Construction BUSINESS

Labour shortages pose risk to growth in key SME sectors, including construction

 Breaking News

Labour shortages pose risk to growth in key SME sectors, including construction

Labour shortages pose risk to growth in key SME sectors, including construction
November 08
09:59 2023

The latest SME Monitor published by Banking & Payments Federation Ireland (BPFI) has warned that labour shortages and skill gaps pose a risk to growth in key SME sectors including construction, as employment numbers in Ireland reached record highs.

Skills mismatches and shortages emerging as key challenges for SMEs

Amid these historically high employment levels, businesses have reported challenges in hiring suitably trained and skilled staff, with small and medium-sized enterprises (SMEs) particularly affected. A recent report published by Chambers Ireland shows that over 95% of micro-businesses (those employing less than 10 people) in Ireland were experiencing skill gaps and a Eurobarometer survey published in September 2023 showed that 61% of SMEs in Ireland find it difficult to recruit machine operators, craft and skilled trades workers.

Greater use of apprenticeship programmes and work permits needed to alleviate gaps

In order to address the emerging gaps, the Monitor highlights that greater use of apprenticeship programmes and work permits will be needed. While government has been taking measures to increase apprenticeship registrations, which are now on the rise, it will take time for these new entrants to complete their programmes. The Monitor also highlights the use of work permits as an additional channel to fill some of the skill gaps, particularly in the construction sector. In 2022, the Department of Trade, Enterprise and Employment issued 1,474 employment permits for roles in the construction sector, up from 608 in 2021, and there have been almost 1,000 work permits issued in the first nine months of 2023. Earlier this year, the Department sought submissions from sectoral representatives and employers on changes to be made to the critical skills occupational list. This should help to ensure that employment permits can be granted for highly skilled occupations in key sectors which are experiencing labour or skill shortages.
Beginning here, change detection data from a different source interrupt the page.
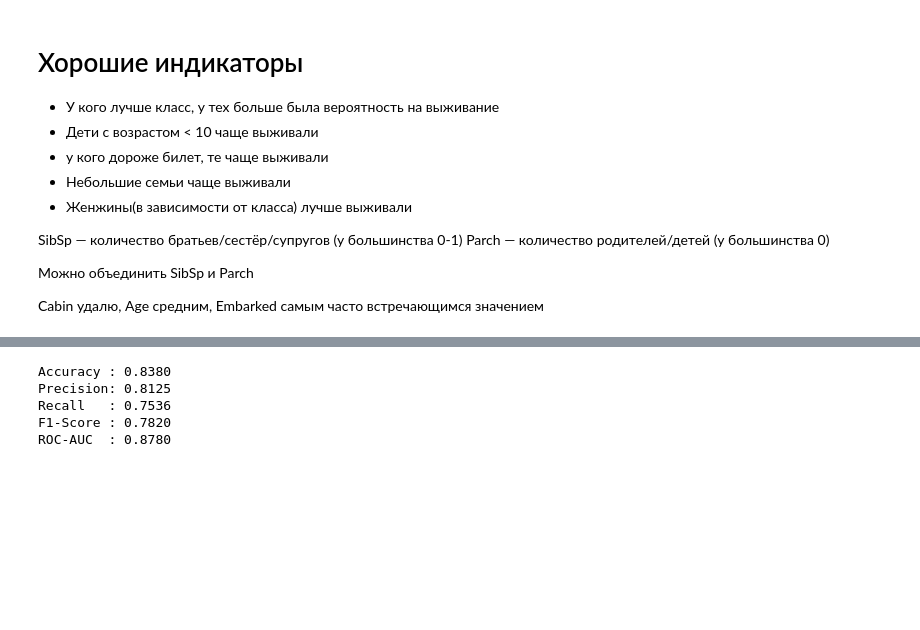
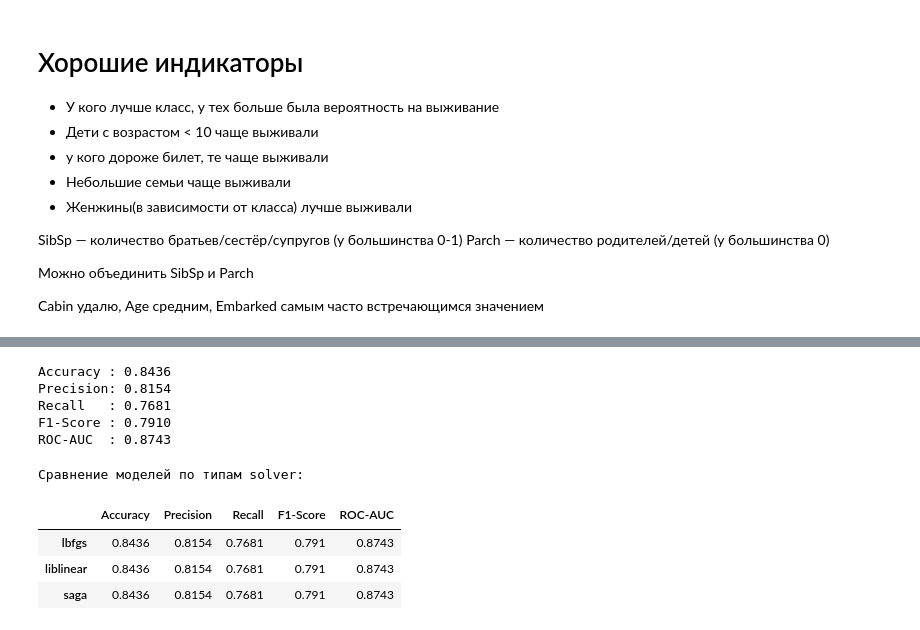
Before and after one commit to AndrewKr123/Ml, a Jupyter notebook: notebooks/titanic.ipynb, the cells around one changed output, grey strips where cells are left out. Drawn from its saved outputs; the diff is of its cells as text; code cells hidden in the pictures; blank space fills up the shorter version.

```diff
--- a/notebooks/titanic.ipynb
+++ b/notebooks/titanic.ipynb
@@ -125,10 +129,22 @@ train_copy.loc[~train_copy['Title'].isin(main_titles), 'Title'] = 'Rare'
 
 train_copy = train_copy.drop(['Ticket','Name'],axis=1)
 
-train_copy = pd.get_dummies(train_copy, columns=['Embarked'], prefix='Embarked', drop_first=True)
-train_copy = pd.get_dummies(train_copy, columns=['Title'],   prefix='Title',   drop_first=True )
+"""train_copy = pd.get_dummies(train_copy, columns=['Embarked'], prefix='Embarked', drop_first=True)
+train_copy = pd.get_dummies(train_copy, columns=['Title'],   prefix='Title',   drop_first=True )"""
 
-train_copy['Fare'] = np.log1(train_copy['Fare'])
+train_copy['Fare'] = np.log1p(train_copy['Fare'])
+
+ohe = OneHotEncoder(sparse_output=False, handle_unknown='ignore')
+
+encoded_array = ohe.fit_transform(train_copy[['Embarked', 'Title']])
+
+encoded_df = pd.DataFrame(
+    encoded_array,
+    columns=ohe.get_feature_names_out(['Embarked', 'Title']),
+    index=train_copy.index
+)
+
+train_copy = pd.concat([train_copy.drop(['Embarked', 'Title'], axis=1), encoded_df], axis=1)
 # %% [output]
 Title
 Mr          517
@@ -166,6 +182,6 @@ See the documentation for a more detailed explanation: https://pandas.pydata.org
 # %%
 #Pipline
-X = train.drop('Survived', axis=1)
+X = train_copy.drop('Survived', axis=1)
 X_train, X_test, y_train, y_test = train_test_split(
     X, y, test_size=0.2, random_state=42, stratify=y
 )
@@ -186,8 +202,36 @@ print(f"Recall   : {recall_score(y_test, y_pred, pos_label=1):.4f}")
 print(f"F1-Score : {f1_score(y_test, y_pred, pos_label=1):.4f}")
 print(f"ROC-AUC  : {roc_auc_score(y_test, y_prob):.4f}")
 # %% [output]
-Accuracy : 0.8380
-Precision: 0.8125
-Recall   : 0.7536
-F1-Score : 0.7820
-ROC-AUC  : 0.8780
+Accuracy : 0.8436
+Precision: 0.8154
+Recall   : 0.7681
+F1-Score : 0.7910
+ROC-AUC  : 0.8743
+# %%
+solvers = ['lbfgs', 'liblinear', 'saga']
+results = {}
+
+for svr in solvers:
+    model_svr = LogisticRegression(random_state=42, max_iter=5000, solver=svr)
+    model_svr.fit(X_train_scaled, y_train)
+
+    y_pred_svr = model_svr.predict(X_test_scaled)
+    y_prob_svr = model_svr.predict_proba(X_test_scaled)[:, 1]
+
+    results[svr] = {
+        'Accuracy': accuracy_score(y_test, y_pred_svr),
+        'Precision': precision_score(y_test, y_pred_svr, pos_label=1),
+        'Recall': recall_score(y_test, y_pred_svr, pos_label=1),
+        'F1-Score': f1_score(y_test, y_pred_svr, pos_label=1),
+        'ROC-AUC': roc_auc_score(y_test, y_prob_svr)
+    }
+
+df_compare = pd.DataFrame(results).T
+print("Сравнение моделей по типам solver:")
+display(df_compare.round(4))
+# %% [output]
+Сравнение моделей по типам solver:
+|  | Accuracy | Precision | Recall | F1-Score | ROC-AUC |
+| lbfgs | 0.8436 | 0.8154 | 0.7681 | 0.791 | 0.8743 |
+| liblinear | 0.8436 | 0.8154 | 0.7681 | 0.791 | 0.8743 |
+| saga | 0.8436 | 0.8154 | 0.7681 | 0.791 | 0.8743 |
```
Also changed, not shown: parts of 3 cells of this notebook.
Brian Hayes (pictured above), Chief Executive of BPFI, said: “The report shows that Ireland’s economy remains buoyant as economic activity continued to grow in 2023, even as the economy coped with sharp rises in business costs and consumer prices and the European Central Bank’s efforts to ensure price stability through interest rate increases. Employment reached its highest levels on record in Q2 2023 at over 2.6 million and on the back of this, income tax receipts were up 8.2% year on year to €23.1 billion in the year to date.”

“However, despite strong indicators in the economy, it’s clear that labour shortages risk growth in key SME sectors, particularly construction, where SMEs account of 80% of employment. Government efforts through apprenticeship schemes and work permit programmes will be key in addressing emerging gaps and we are starting to see some of the results of these efforts to date. Apprenticeships in the construction and electrical sectors accounted for nearly 60% of all registrations in 2022 and almost all roles in the construction sector are now eligible for employment permits. It will be important to leverage every available source for new skills and new workers for key sectors to maintain the positive recent momentum.”

About Author

mike

mike

Related Articles

Constrcution Summit

PROMO – Construction Summit 2016 – Sustaining the Momentum

The Magazine – Construction Business

The Magazine – Construction Summit

Upcoming Events

[eventlist]

New Subscriber

    Subscribe Here



    Advertisements